Print the records below exactly as they appear. Omit all pictures.

*** Available data Section Begins ***

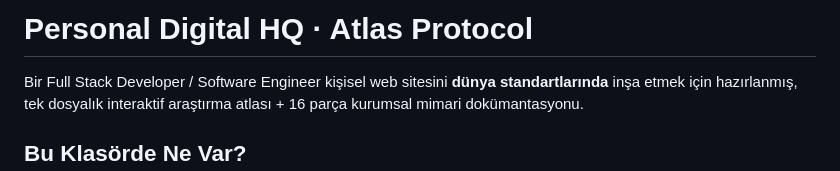
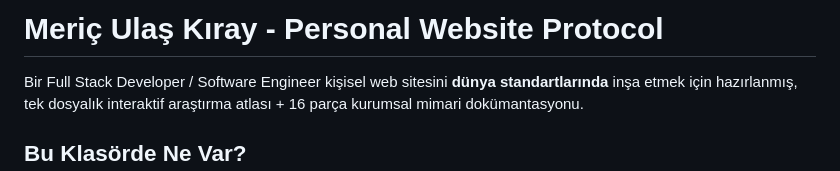
Before and after one commit to mericulasK/Mericulaskiray-Personal-Website, a Markdown page: README.md, the part around the change. Drawn GitHub-style.

Commit message:
Revise README title and project description
Updated project title and description in README.

```diff
--- a/README.md
+++ b/README.md
@@ -1,4 +1,4 @@
-# Personal Digital HQ · Atlas Protocol
+# Meriç Ulaş Kıray - Personal Website Protocol
 
 Bir Full Stack Developer / Software Engineer kişisel web sitesini **dünya standartlarında**
 inşa etmek için hazırlanmış, tek dosyalık interaktif araştırma atlası + 16 parça kurumsal
```
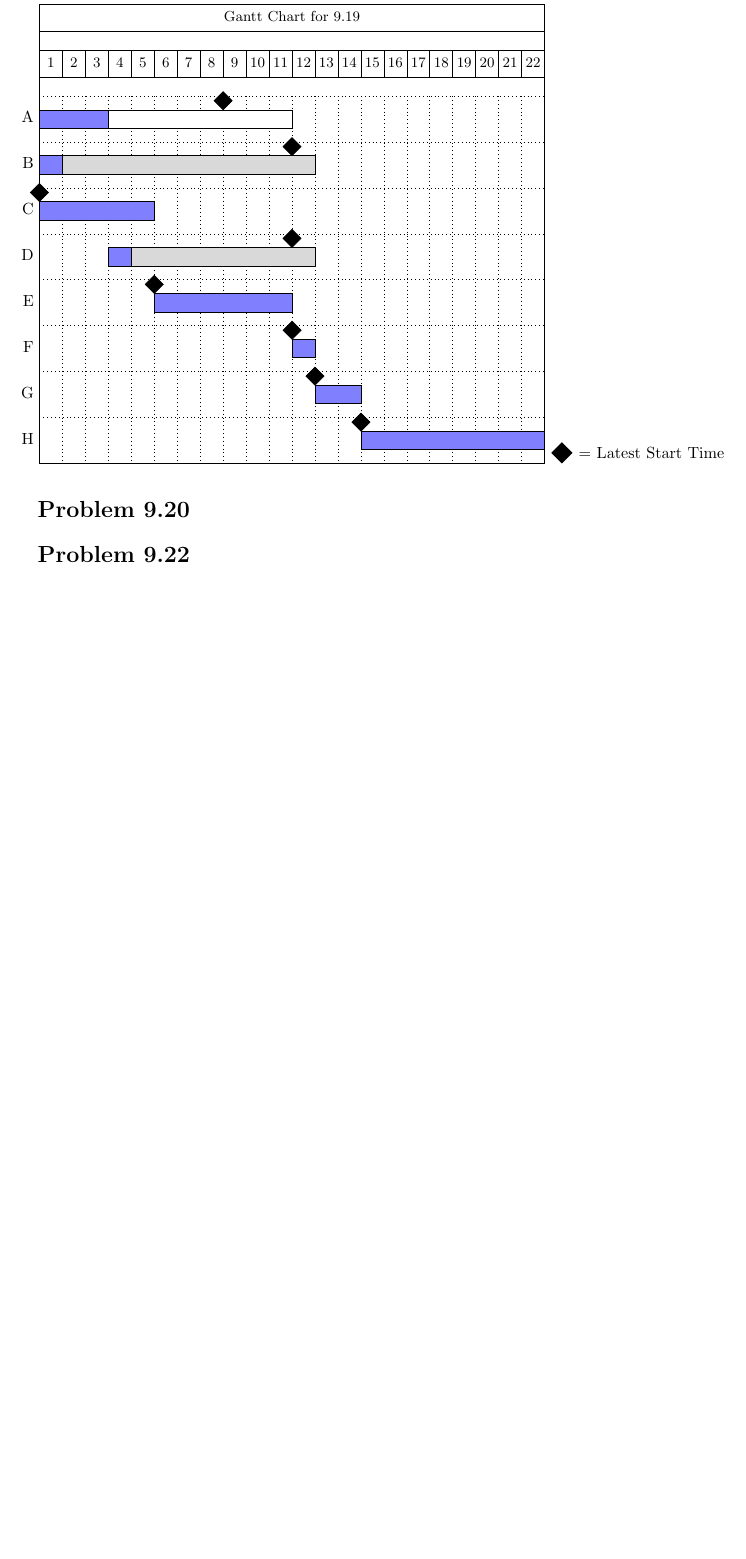
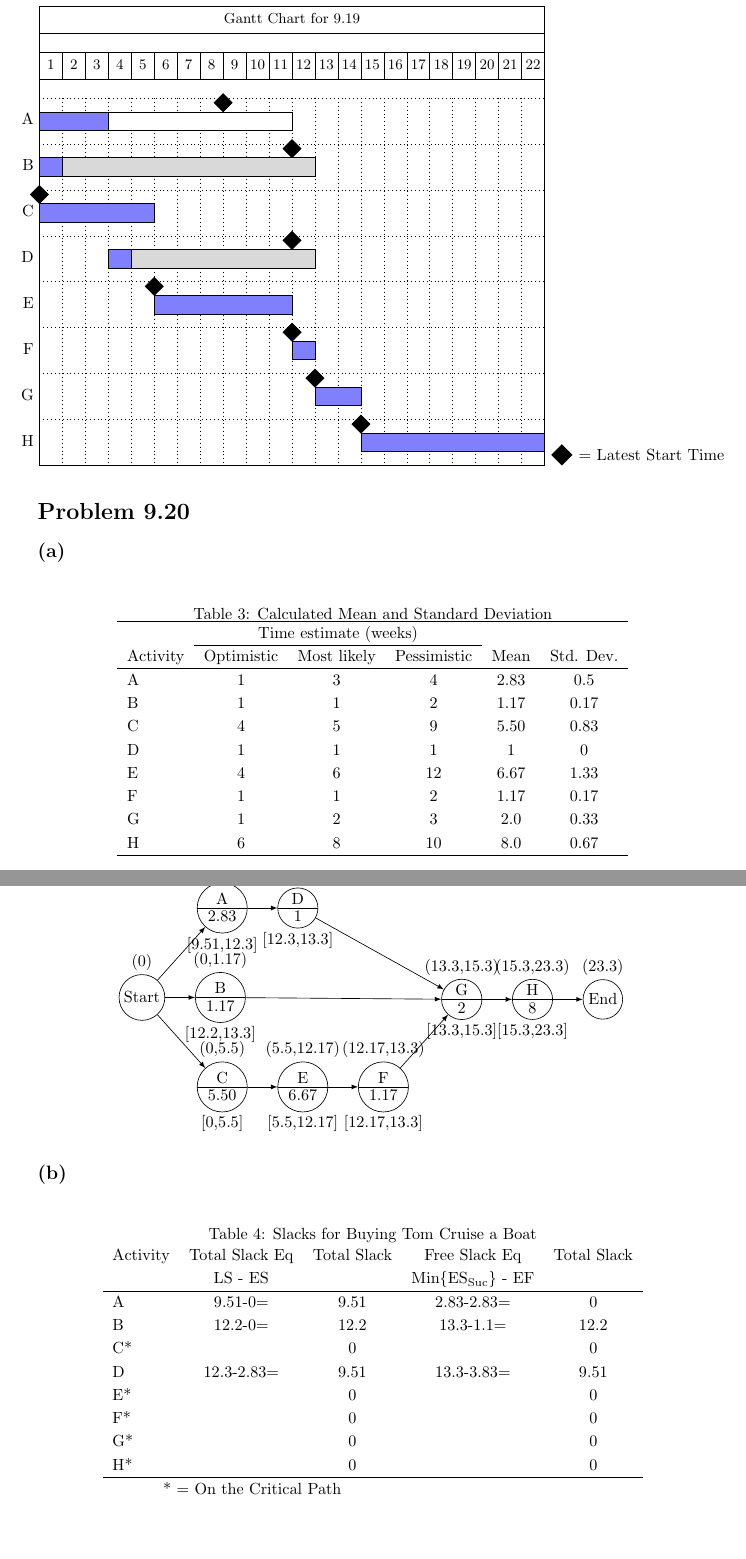
Before and after one commit to grw300/EE-382C-ProgMgmt, a LaTeX document (HW#2/HW#2.tex, which reads HW#2/Graphs/9-20Graph1.tex): part of page 4 of 4 before the commit and two parts of pages 4 and 5 of 6 after it, the two joined at a grey line, cut so that both start at the same text, the shorter picture padded with empty space. Compiled offline with pdfLaTeX.

Commit message:
Getting through more of Prob 9.20 - especially part d

```diff
--- /dev/null
+++ b/HW#2/Graphs/9-20Graph1.tex
@@ -0,0 +1,31 @@
+
+\begin{tikzpicture}[
+  >=latex,
+  every node/.style={draw,inner sep=2pt,minimum size=1pt},
+  node distance=.65cm,
+  ]
+  \node[circle, label=90:(0),] (S){Start};
+  \node[circle split, above right = 1.2 and 1 of S, label=90:{(0,2.83)}, label=270:{[9.51,12.3]}] (A) {A \nodepart{lower} 2.83};
+  \node[circle split, right = of S, label=90:{(0,1.17)}, label=270:{[12.2,13.3]}] (B) {B \nodepart{lower} 1.17};
+  \node[circle split, below right = 1.2 and 1of S, label=90:{(0,5.5)}, label=270:{[0,5.5]}] (C) {C \nodepart{lower} 5.50};
+  \node[circle split, right = of A, label=90:{(2.83,3.83)}, label=270:{[12.3,13.3]}] (D) {D \nodepart{lower} 1};
+  \node[circle split, right = of C, label=90:{(5.5,12.17)}, label=270:{[5.5,12.17]}] (E) {E \nodepart{lower} 6.67};
+  \node[circle split, right = of E, label=90:{(12.17,13.3)}, label=270:{[12.17,13.3]}] (F) {F \nodepart{lower} 1.17};
+  \node[circle split, above right = 1.2 and 1of F, label=90:{(13.3,15.3)}, label=270:{[13.3,15.3]}] (G) {G \nodepart{lower} 2};
+  \node[circle split, right = of G, label=90:{(15.3,23.3)}, label=270:{[15.3,23.3]}] (H) {H \nodepart{lower} 8};
+  \node[circle, right = of H, label=90:{(23.3)}] (End) {End};
+
+
+  \draw [->] (S) -- (A);
+  \draw [->] (S) -- (B);
+  \draw [->] (S) -- (C);
+  \draw [->] (A) -- (D);
+  \draw [->] (C) -- (E);
+  \draw [->] (E) -- (F);
+  \draw [->] (B) -- (G);
+  \draw [->] (D) -- (G);
+  \draw [->] (F) -- (G);
+  \draw [->] (G) -- (H);
+  \draw [->] (H) -- (End);
+
+\end{tikzpicture}
--- a/HW#2/HW#2.tex
+++ b/HW#2/HW#2.tex
@@ -105,4 +105,60 @@
 	\end{center}
 
 	\section*{Problem 9.20}
+	\subsection*{(a)}
 
+	{\renewcommand{\arraystretch}{1.2}
+	\begin{table}[h!tbp]
+  		\begin{center}
+    		\caption{Calculated Mean and Standard Deviation}
+    		\label{tab:table3}
+
+    		\begin{tabular}{lccccc}
+				\hline
+				&\multicolumn{3}{c}{Time estimate (weeks)} &&\\\cline{2-4}
+				Activity & Optimistic & Most likely & Pessimistic & Mean & Std. Dev.\\
+				\hline
+				A & 1 & 3 & 4  & 2.83 & 0.5\\
+				B & 1 & 1 & 2  & 1.17 & 0.17\\
+				C & 4 & 5 & 9  & 5.50 & 0.83\\
+				D & 1 & 1 & 1  & 1    & 0\\
+				E & 4 & 6 & 12 & 6.67 & 1.33\\
+				F & 1 & 1 & 2  & 1.17 & 0.17\\
+				G & 1 & 2 & 3  & 2.0  & 0.33\\
+				H & 6 & 8 & 10 & 8.0  & 0.67\\
+				\hline
+    		\end{tabular}
+  		\end{center}
+	\end{table}
+	}
+
+	\begin{center}
+	\makebox[\textwidth]{
+		\input{./Graphs/9-20Graph1}}
+	\end{center}
+	\subsection*{(b)}
+	{\renewcommand{\arraystretch}{1.2}
+	\begin{table}[h!tbp]
+  		\begin{center}
+    		\caption{Slacks for Buying Tom Cruise a Boat}
+    		\label{tab:table2}
+
+    		\begin{tabular}{lcccc}
+				Activity & Total Slack Eq & Total Slack & Free Slack Eq & Total Slack\\
+				& LS - ES & & Min\{ES$_{\text{Suc}}$\} - EF & \\
+				\hline
+      			A & 9.51-0= & 9.51 & 2.83-2.83=& 0\\
+      			B & 12.2-0= & 12.2 & 13.3-1.1= & 12.2\\
+				C* && 0 && 0\\
+				D & 12.3-2.83= & 9.51 & 13.3-3.83= & 9.51\\
+				E* && 0 && 0\\
+				F* && 0 && 0\\
+				G* && 0 && 0\\
+				H* && 0 && 0\\
+				\hline
+				\multicolumn{3}{c}{* = On the Critical Path}\\
+    		\end{tabular}
+  		\end{center}
+	\end{table}
+	}
+	\subsection*{(c)}
```
Also changed, not shown: HW#2/HW#2.pdf, HW#2/HW#2.tex (18 more changed lines).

*** Available data Section Ends ***

Written response:
Before and after one commit to mericulasK/Mericulaskiray-Personal-Website, a Markdown page: README.md, the part around the change. Drawn GitHub-style.

Commit message:
Revise README title and project description
Updated project title and description in README.

```diff
--- a/README.md
+++ b/README.md
@@ -1,4 +1,4 @@
-# Personal Digital HQ · Atlas Protocol
+# Meriç Ulaş Kıray - Personal Website Protocol
 
 Bir Full Stack Developer / Software Engineer kişisel web sitesini **dünya standartlarında**
 inşa etmek için hazırlanmış, tek dosyalık interaktif araştırma atlası + 16 parça kurumsal
```
Before and after one commit to grw300/EE-382C-ProgMgmt, a LaTeX document (HW#2/HW#2.tex, which reads HW#2/Graphs/9-20Graph1.tex): part of page 4 of 4 before the commit and two parts of pages 4 and 5 of 6 after it, the two joined at a grey line, cut so that both start at the same text, the shorter picture padded with empty space. Compiled offline with pdfLaTeX.

Commit message:
Getting through more of Prob 9.20 - especially part d

```diff
--- /dev/null
+++ b/HW#2/Graphs/9-20Graph1.tex
@@ -0,0 +1,31 @@
+
+\begin{tikzpicture}[
+  >=latex,
+  every node/.style={draw,inner sep=2pt,minimum size=1pt},
+  node distance=.65cm,
+  ]
+  \node[circle, label=90:(0),] (S){Start};
+  \node[circle split, above right = 1.2 and 1 of S, label=90:{(0,2.83)}, label=270:{[9.51,12.3]}] (A) {A \nodepart{lower} 2.83};
+  \node[circle split, right = of S, label=90:{(0,1.17)}, label=270:{[12.2,13.3]}] (B) {B \nodepart{lower} 1.17};
+  \node[circle split, below right = 1.2 and 1of S, label=90:{(0,5.5)}, label=270:{[0,5.5]}] (C) {C \nodepart{lower} 5.50};
+  \node[circle split, right = of A, label=90:{(2.83,3.83)}, label=270:{[12.3,13.3]}] (D) {D \nodepart{lower} 1};
+  \node[circle split, right = of C, label=90:{(5.5,12.17)}, label=270:{[5.5,12.17]}] (E) {E \nodepart{lower} 6.67};
+  \node[circle split, right = of E, label=90:{(12.17,13.3)}, label=270:{[12.17,13.3]}] (F) {F \nodepart{lower} 1.17};
+  \node[circle split, above right = 1.2 and 1of F, label=90:{(13.3,15.3)}, label=270:{[13.3,15.3]}] (G) {G \nodepart{lower} 2};
+  \node[circle split, right = of G, label=90:{(15.3,23.3)}, label=270:{[15.3,23.3]}] (H) {H \nodepart{lower} 8};
+  \node[circle, right = of H, label=90:{(23.3)}] (End) {End};
+
+
+  \draw [->] (S) -- (A);
+  \draw [->] (S) -- (B);
+  \draw [->] (S) -- (C);
+  \draw [->] (A) -- (D);
+  \draw [->] (C) -- (E);
+  \draw [->] (E) -- (F);
+  \draw [->] (B) -- (G);
+  \draw [->] (D) -- (G);
+  \draw [->] (F) -- (G);
+  \draw [->] (G) -- (H);
+  \draw [->] (H) -- (End);
+
+\end{tikzpicture}
--- a/HW#2/HW#2.tex
+++ b/HW#2/HW#2.tex
@@ -105,4 +105,60 @@
 	\end{center}
 
 	\section*{Problem 9.20}
+	\subsection*{(a)}
 
+	{\renewcommand{\arraystretch}{1.2}
+	\begin{table}[h!tbp]
+  		\begin{center}
+    		\caption{Calculated Mean and Standard Deviation}
+    		\label{tab:table3}
+
+    		\begin{tabular}{lccccc}
+				\hline
+				&\multicolumn{3}{c}{Time estimate (weeks)} &&\\\cline{2-4}
+				Activity & Optimistic & Most likely & Pessimistic & Mean & Std. Dev.\\
+				\hline
+				A & 1 & 3 & 4  & 2.83 & 0.5\\
+				B & 1 & 1 & 2  & 1.17 & 0.17\\
+				C & 4 & 5 & 9  & 5.50 & 0.83\\
+				D & 1 & 1 & 1  & 1    & 0\\
+				E & 4 & 6 & 12 & 6.67 & 1.33\\
+				F & 1 & 1 & 2  & 1.17 & 0.17\\
+				G & 1 & 2 & 3  & 2.0  & 0.33\\
+				H & 6 & 8 & 10 & 8.0  & 0.67\\
+				\hline
+    		\end{tabular}
+  		\end{center}
+	\end{table}
+	}
+
+	\begin{center}
+	\makebox[\textwidth]{
+		\input{./Graphs/9-20Graph1}}
+	\end{center}
+	\subsection*{(b)}
+	{\renewcommand{\arraystretch}{1.2}
+	\begin{table}[h!tbp]
+  		\begin{center}
+    		\caption{Slacks for Buying Tom Cruise a Boat}
+    		\label{tab:table2}
+
+    		\begin{tabular}{lcccc}
+				Activity & Total Slack Eq & Total Slack & Free Slack Eq & Total Slack\\
+				& LS - ES & & Min\{ES$_{\text{Suc}}$\} - EF & \\
+				\hline
+      			A & 9.51-0= & 9.51 & 2.83-2.83=& 0\\
+      			B & 12.2-0= & 12.2 & 13.3-1.1= & 12.2\\
+				C* && 0 && 0\\
+				D & 12.3-2.83= & 9.51 & 13.3-3.83= & 9.51\\
+				E* && 0 && 0\\
+				F* && 0 && 0\\
+				G* && 0 && 0\\
+				H* && 0 && 0\\
+				\hline
+				\multicolumn{3}{c}{* = On the Critical Path}\\
+    		\end{tabular}
+  		\end{center}
+	\end{table}
+	}
+	\subsection*{(c)}
```
Also changed, not shown: HW#2/HW#2.pdf, HW#2/HW#2.tex (18 more changed lines).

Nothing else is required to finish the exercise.